> On Wed, Jul 3, 2019 at 9:19 AM Sean Conner <> wrote:
> > > Besides, it would be useful to have non-constant to-be-closed variables
> >
> >   So, what exactly should happen in this code?
> >
> >         local <toclose> f ="a")
> >         local x = f
> >         f ="b") -- should 'a' be closed?  or not because of x
> >         f ="c") -- should 'b' be closed?
> >
> >
> >
> In your example only the last value in variable f would be evicted.

  Is that because of 'x'?  Or because that's the end of the scope?

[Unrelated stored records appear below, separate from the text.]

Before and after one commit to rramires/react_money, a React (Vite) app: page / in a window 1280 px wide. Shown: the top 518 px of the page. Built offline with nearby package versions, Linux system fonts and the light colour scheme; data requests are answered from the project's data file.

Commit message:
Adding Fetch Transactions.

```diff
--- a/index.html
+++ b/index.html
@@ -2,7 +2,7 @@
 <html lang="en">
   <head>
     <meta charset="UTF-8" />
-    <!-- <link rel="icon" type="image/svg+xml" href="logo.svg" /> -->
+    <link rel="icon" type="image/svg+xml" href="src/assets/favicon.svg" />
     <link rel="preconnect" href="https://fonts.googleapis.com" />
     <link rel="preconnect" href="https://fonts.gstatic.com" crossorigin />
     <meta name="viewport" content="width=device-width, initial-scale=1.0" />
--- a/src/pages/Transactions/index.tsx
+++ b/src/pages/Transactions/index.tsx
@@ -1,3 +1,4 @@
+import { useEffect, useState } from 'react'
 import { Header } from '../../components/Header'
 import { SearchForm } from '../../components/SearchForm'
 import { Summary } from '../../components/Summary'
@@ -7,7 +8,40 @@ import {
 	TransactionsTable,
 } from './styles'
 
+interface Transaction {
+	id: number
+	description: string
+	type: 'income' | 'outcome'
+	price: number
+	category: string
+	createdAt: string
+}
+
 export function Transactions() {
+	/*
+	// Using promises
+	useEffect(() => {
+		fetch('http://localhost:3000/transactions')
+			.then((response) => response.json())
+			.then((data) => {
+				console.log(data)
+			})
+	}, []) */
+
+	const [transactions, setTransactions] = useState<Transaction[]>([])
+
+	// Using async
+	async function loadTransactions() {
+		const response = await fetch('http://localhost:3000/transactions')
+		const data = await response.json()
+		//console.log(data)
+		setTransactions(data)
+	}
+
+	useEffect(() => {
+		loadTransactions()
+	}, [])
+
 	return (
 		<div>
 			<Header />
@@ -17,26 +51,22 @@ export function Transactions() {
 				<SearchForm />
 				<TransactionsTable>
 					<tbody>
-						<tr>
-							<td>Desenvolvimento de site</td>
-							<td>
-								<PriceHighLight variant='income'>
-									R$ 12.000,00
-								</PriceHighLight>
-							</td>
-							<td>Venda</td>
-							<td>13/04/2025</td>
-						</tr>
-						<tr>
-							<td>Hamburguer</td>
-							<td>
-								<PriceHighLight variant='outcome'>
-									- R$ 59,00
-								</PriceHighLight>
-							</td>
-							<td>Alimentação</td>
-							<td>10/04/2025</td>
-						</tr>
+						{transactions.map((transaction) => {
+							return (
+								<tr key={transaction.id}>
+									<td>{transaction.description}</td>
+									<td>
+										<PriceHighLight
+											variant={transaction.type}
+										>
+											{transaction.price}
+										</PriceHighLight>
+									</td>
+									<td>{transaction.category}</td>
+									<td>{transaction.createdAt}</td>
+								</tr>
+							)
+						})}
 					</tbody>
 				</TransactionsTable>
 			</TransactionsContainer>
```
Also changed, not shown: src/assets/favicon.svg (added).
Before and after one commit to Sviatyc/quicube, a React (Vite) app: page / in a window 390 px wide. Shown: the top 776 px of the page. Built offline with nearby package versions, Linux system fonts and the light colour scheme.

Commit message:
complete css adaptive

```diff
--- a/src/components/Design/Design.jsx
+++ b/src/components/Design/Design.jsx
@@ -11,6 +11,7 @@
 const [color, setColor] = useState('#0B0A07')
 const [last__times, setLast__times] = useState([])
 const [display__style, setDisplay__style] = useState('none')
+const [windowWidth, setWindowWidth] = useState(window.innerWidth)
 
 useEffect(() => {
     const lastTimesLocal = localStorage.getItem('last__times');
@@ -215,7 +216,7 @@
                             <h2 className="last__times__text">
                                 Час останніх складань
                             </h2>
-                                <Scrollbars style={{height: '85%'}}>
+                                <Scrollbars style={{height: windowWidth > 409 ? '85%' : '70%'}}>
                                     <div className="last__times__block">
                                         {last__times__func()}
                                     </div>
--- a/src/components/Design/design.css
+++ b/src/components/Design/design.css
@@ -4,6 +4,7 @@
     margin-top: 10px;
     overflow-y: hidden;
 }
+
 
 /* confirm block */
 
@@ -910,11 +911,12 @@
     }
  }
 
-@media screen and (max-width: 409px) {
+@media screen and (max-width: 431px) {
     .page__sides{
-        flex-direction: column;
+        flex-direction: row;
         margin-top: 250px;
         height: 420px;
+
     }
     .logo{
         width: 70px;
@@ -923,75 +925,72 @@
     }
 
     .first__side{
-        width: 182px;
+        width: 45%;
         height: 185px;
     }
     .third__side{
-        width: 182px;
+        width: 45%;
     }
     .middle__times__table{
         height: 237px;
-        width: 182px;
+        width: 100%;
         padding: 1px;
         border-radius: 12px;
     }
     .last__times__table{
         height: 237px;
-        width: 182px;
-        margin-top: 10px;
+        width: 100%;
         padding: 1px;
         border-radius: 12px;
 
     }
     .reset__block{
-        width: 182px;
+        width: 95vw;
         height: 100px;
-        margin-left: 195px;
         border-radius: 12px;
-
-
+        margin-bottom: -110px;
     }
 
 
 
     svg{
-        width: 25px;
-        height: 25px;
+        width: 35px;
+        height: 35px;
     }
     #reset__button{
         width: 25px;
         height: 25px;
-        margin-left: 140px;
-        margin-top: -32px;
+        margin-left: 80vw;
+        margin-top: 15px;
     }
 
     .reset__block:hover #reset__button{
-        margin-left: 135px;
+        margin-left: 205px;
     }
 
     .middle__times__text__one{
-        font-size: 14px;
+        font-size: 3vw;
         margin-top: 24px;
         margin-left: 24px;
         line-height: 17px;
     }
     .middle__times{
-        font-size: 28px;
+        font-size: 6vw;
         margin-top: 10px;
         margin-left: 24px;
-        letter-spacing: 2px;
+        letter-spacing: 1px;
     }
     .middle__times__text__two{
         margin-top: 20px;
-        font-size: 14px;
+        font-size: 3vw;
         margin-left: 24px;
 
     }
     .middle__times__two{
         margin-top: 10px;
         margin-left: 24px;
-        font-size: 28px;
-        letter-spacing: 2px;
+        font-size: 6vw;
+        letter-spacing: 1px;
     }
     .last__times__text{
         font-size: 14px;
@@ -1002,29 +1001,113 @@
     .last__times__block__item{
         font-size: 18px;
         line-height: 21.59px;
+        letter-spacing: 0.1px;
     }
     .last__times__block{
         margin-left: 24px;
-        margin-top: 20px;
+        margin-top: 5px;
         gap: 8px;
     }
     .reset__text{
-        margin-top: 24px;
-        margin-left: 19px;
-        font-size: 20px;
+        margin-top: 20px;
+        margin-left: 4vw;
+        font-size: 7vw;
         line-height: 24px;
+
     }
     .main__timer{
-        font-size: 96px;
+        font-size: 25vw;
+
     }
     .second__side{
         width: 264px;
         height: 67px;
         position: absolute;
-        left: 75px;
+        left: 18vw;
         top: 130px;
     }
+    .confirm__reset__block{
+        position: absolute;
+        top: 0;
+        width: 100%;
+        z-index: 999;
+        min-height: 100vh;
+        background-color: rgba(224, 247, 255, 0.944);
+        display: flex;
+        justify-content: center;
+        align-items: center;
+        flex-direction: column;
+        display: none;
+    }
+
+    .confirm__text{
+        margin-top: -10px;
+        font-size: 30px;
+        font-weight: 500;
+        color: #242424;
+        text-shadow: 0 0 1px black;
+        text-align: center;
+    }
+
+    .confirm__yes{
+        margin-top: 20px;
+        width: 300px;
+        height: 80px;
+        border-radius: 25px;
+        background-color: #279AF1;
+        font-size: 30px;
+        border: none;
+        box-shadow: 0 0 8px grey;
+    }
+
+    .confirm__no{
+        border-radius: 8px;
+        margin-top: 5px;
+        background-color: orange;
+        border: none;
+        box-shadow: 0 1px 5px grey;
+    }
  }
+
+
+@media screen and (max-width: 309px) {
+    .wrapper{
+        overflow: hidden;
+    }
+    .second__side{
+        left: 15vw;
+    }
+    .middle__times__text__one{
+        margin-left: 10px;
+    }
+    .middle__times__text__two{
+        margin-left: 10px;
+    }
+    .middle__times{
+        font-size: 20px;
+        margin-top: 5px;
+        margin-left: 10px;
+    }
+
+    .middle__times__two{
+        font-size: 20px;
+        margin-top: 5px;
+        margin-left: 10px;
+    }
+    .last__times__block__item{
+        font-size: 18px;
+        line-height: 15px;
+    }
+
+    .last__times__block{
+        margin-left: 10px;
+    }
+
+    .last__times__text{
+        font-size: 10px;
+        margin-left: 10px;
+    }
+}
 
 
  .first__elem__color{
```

> Simple example how non-constant to-be-closed variable might be useful:
> when you need to reopen a file during file operations (close the file, open
> it again with another access mode, save new file value into the
> to-be-closed variable)
> It is not known in compile-time would you need to re-open file or not.
> This situation requires to-be-closed variable to be writable.
> do
>    local <toclose> f ="a")
>    ...
>    if need_to_reopen_this_file then
>       f:close()
>       f =
>    end
>    ...
> end  -- evict the file value from f
> Another possible situation - you are reading multi-volume archive.
> Only one volume file is opened at any given time.
> To switch a volume, you close the current volume file and open the next
> volume file.
> Single to-be-closed variable is enough to guarantee that the last opened
> volume file will be closed on eviction.

  The following worked:

	for i = 1 , 10 do 
	  local <toclose> f ="volume.%d",i),"w")

  Only one file is open at a time.  So there is a way to kind of re-use a
closed variable.

  Now, the following kept the files open unil the end:

	local function process(i)
	  if i < 10 do
	    local <toclose> f ="volume.%d",i),"w")
	    return process(i+1)

  Just something else to keep in mind.